Format

Send to

Choose Destination
See comment in PubMed Commons below

Chapter 5: Viral and host factors in human papillomavirus persistence and progression.

Author information

  • 1Division of Cancer Epidemiology and Genetics, National Cancer Institute, National Institutes of Health/DHHS, 6120 Executive Boulevard, EPS MSC 7234, Bethesda, MD 20892-7234, USA. wangso@mail.nih.gov

Abstract

Understanding the interdependent roles that host and viral factors play in cervical cancer pathogenesis is important for distinguishing women at the highest risk of human papillomavirus (HPV) persistence and progression to cervical cancer. Ongoing research on viral factors such as viral variants is providing important clues regarding HPV oncogenesis; the comprehensive characterization of the HPV genome and the function of viral genes by HPV type and variant will further this understanding.
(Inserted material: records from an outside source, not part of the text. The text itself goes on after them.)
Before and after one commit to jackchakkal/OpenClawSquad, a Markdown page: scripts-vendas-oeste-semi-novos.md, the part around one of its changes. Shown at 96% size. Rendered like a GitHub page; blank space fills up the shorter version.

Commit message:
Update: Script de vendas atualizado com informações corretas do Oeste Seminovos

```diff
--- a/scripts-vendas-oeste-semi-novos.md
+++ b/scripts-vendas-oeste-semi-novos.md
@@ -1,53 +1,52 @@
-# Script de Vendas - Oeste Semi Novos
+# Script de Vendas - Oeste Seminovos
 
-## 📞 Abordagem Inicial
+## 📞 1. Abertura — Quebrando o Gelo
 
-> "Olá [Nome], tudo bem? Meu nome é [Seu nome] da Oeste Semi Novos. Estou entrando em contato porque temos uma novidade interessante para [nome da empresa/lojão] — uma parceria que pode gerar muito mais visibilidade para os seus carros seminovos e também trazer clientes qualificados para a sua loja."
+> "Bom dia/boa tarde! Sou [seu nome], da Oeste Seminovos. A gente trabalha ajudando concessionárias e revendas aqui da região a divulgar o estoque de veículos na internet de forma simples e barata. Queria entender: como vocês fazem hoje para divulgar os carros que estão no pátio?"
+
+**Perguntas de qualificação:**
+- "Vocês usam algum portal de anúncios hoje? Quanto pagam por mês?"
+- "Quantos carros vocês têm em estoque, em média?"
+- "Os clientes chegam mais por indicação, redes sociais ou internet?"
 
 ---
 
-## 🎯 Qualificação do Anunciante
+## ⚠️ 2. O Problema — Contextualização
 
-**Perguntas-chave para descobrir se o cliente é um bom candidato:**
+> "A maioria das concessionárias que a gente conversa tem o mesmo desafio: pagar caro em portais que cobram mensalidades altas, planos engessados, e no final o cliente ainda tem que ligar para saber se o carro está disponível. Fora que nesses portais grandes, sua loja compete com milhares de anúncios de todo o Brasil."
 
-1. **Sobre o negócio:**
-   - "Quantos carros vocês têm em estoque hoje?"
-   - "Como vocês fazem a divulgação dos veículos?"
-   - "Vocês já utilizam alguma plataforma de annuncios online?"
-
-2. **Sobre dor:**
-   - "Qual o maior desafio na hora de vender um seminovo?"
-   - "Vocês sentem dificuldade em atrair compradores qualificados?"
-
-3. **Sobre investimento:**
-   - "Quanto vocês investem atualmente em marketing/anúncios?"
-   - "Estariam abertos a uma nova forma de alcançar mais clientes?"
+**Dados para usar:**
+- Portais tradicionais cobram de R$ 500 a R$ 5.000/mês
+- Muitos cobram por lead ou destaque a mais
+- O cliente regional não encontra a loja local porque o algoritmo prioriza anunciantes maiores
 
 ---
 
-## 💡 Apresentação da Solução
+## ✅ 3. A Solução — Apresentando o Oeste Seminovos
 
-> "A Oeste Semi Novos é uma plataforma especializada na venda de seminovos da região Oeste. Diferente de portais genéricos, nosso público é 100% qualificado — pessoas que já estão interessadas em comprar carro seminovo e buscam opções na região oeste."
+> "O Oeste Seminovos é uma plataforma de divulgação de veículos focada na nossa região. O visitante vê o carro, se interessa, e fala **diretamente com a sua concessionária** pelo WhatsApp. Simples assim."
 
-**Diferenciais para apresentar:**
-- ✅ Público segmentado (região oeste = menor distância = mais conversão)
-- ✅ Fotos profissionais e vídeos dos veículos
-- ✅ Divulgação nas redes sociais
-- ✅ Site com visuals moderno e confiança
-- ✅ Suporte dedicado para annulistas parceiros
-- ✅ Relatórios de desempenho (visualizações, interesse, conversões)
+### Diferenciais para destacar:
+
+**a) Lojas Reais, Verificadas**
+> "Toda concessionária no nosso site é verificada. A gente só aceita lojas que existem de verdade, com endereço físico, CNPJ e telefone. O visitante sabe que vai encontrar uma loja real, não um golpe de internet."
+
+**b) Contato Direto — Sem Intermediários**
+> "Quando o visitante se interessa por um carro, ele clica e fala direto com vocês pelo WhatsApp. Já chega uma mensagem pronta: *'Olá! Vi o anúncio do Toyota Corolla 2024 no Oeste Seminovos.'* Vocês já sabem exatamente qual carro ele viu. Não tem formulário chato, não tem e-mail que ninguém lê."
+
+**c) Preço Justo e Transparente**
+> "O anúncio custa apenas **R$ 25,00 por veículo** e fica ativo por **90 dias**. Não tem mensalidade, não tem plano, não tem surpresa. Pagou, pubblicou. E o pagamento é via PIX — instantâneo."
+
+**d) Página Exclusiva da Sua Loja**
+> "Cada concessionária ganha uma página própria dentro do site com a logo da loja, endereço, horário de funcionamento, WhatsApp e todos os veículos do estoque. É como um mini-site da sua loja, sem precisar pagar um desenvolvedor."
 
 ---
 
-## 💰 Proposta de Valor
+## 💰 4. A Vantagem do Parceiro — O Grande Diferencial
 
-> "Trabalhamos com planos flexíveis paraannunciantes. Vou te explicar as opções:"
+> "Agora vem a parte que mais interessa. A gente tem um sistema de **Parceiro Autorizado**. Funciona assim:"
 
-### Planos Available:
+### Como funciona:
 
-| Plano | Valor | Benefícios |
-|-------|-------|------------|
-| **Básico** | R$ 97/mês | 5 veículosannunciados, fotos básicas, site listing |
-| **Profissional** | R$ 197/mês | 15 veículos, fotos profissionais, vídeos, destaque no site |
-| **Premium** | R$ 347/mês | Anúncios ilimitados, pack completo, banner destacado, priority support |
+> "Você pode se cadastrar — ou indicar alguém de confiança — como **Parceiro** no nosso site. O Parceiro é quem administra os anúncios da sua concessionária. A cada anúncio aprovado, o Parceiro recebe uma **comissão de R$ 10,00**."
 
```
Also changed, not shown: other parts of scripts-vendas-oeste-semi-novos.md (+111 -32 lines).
Although the biologic importance of viral integration and viral load measurements in cervical neoplasia is still being debated, available data are difficult to interpret because of methodologic limitations; to sufficiently address the importance of these events will require further methods validation and subsequent application in epidemiologic studies. Continued and expanded investigation of host immune responses-humoral, cellular, and innate immunity-should specifically address the outcomes of HPV persistence and progression to cervical cancer. Molecularly based assays paired with functional assays will be integral toward the identification and validation of key immune pathways and genes specifically relevant to cervical cancer pathogenesis. Novel technologies such as gene expression microarrays will further allow comprehensive identification of relevant genes that are important at various stages of cervical pathogenesis. The study of viral and host factors will undoubtedly lead to markers that may hold diagnostic and/or prognostic value; the clinical validity and utility of these molecular events will, therefore, need to be carefully assessed before implementation in a population setting.
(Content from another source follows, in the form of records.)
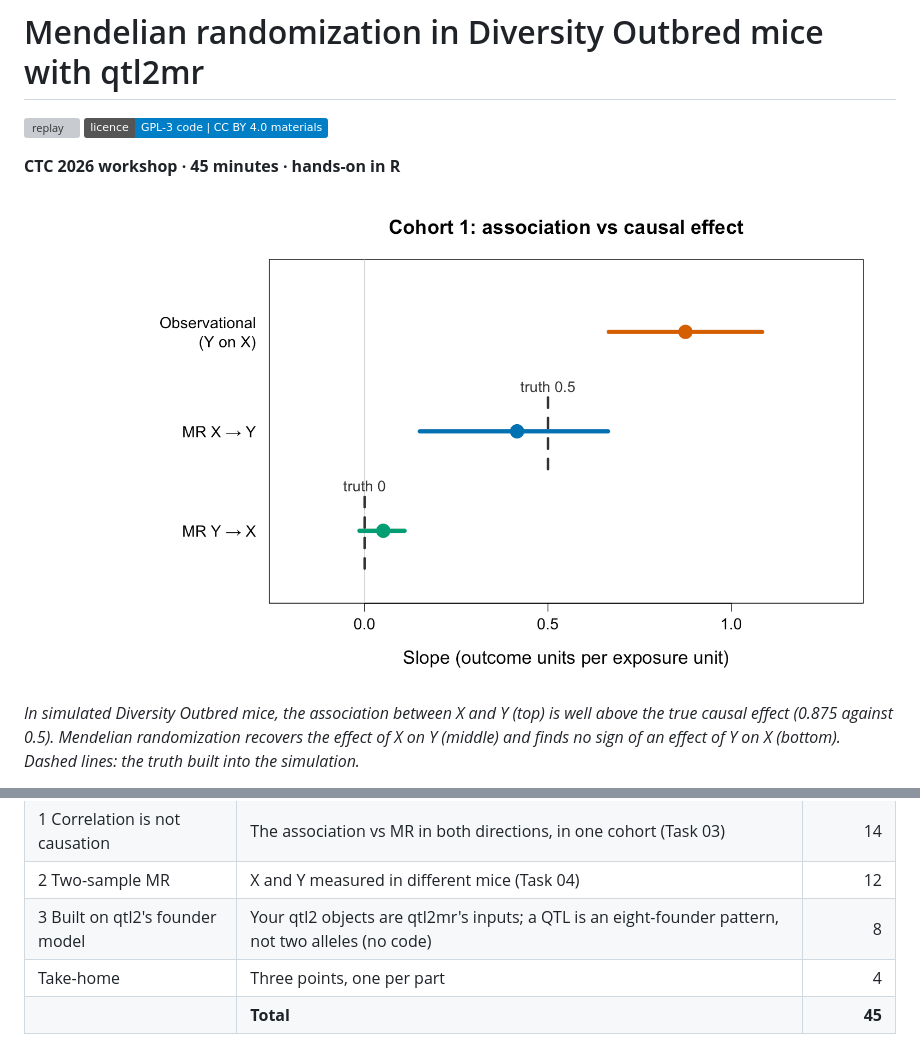
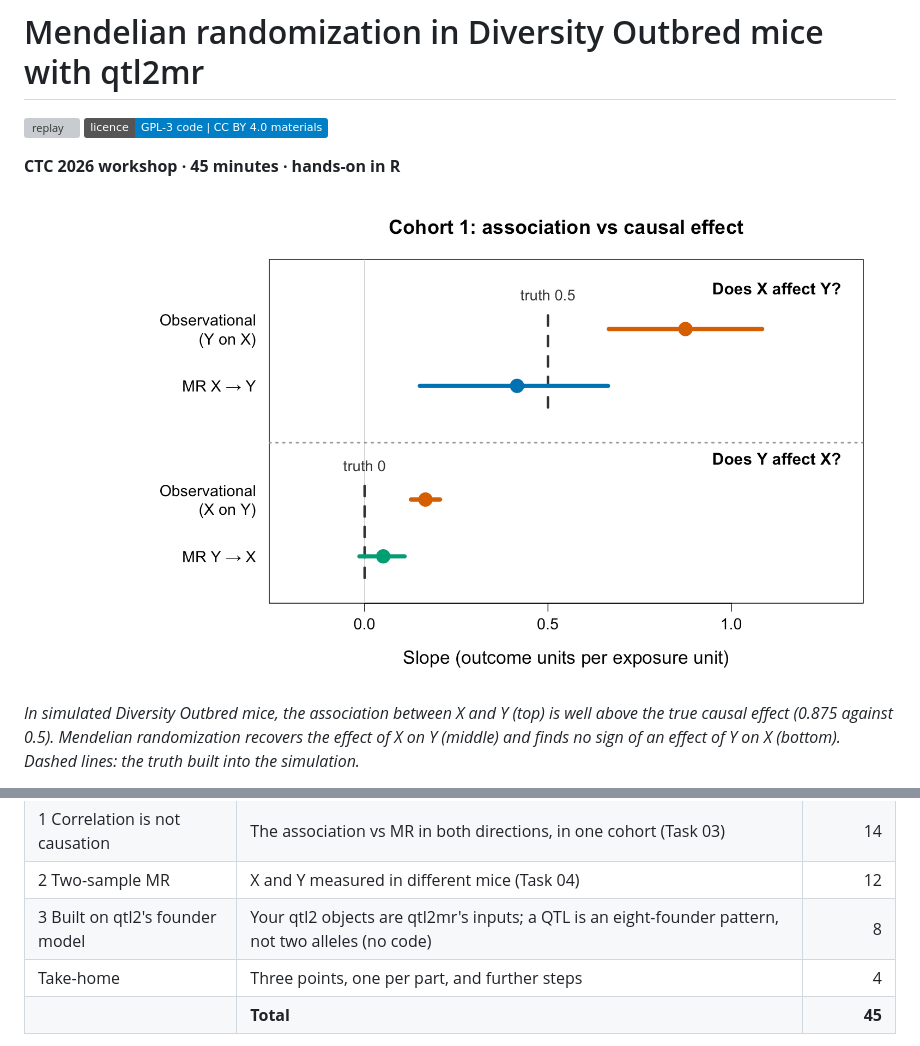
Before and after one commit to XDai-bris/qtl2mr-tutorial, a Markdown page: README.md, 2 parts joined by grey strips. Drawn GitHub-style; pictures changed too: reference/figures/03_summary_estimates.png; badges without logos; grey boxes are pictures that could not be loaded.

Commit message:
Clarify confounding and add the reverse association
- Opening: explain that confounding is biological, not only environmental;
  add Confounder to the word list; draw U -> G as a ruled-out arrow; assumption 2
  also excludes a shared cause of G and U.
- Part 1C: add the regression of X on Y (Task 03C) and show four estimates in
  two direction groups; note that a regression cannot show direction.
- Take-home: add Further steps (pleiotropy, multivariable MR).

```diff
--- a/README.md
+++ b/README.md
@@ -5,7 +5,7 @@
 
 **CTC 2026 workshop · 45 minutes · hands-on in R**
 
-![Three estimates from simulated Cohort 1: the association of Y with X near 0.9, MR from X to Y near the true 0.5, and MR from Y to X near the true 0](reference/figures/03_summary_estimates.png)
+![Four estimates from simulated Cohort 1, in two groups: the association of Y with X near 0.9 and MR from X to Y near the true 0.5; the association of X with Y near 0.17 and MR from Y to X near the true 0](reference/figures/03_summary_estimates.png)
 
 *In simulated Diversity Outbred mice, the association between X and Y (top) is well above the true causal effect (0.875 against 0.5). Mendelian randomization recovers the effect of X on Y (middle) and finds no sign of an effect of Y on X (bottom). Dashed lines: the truth built into the simulation.*
 
@@ -33,7 +33,7 @@ The same guide is `docs/index.html` in the downloaded folder; it works offline.
 | 1 Correlation is not causation | The association vs MR in both directions, in one cohort (Task 03) | 14 |
 | 2 Two-sample MR | X and Y measured in different mice (Task 04) | 12 |
 | 3 Built on qtl2's founder model | Your qtl2 objects are qtl2mr's inputs; a QTL is an eight-founder pattern, not two alleles (no code) | 8 |
-| Take-home | Three points, one per part | 4 |
+| Take-home | Three points, one per part, and further steps | 4 |
 | | **Total** | **45** |
 
 The presenter runs the code live; you are welcome to follow along. There is no in-class debugging, so please set up before the workshop.
```
Also changed, not shown: 5 other files.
PMID:
12807943
[PubMed - indexed for MEDLINE]
PubMed Commons home

PubMed Commons

0 comments
How to join PubMed Commons

    Supplemental Content

    Full text links

    Icon for HighWire
    Loading ...
    Write to the Help Desk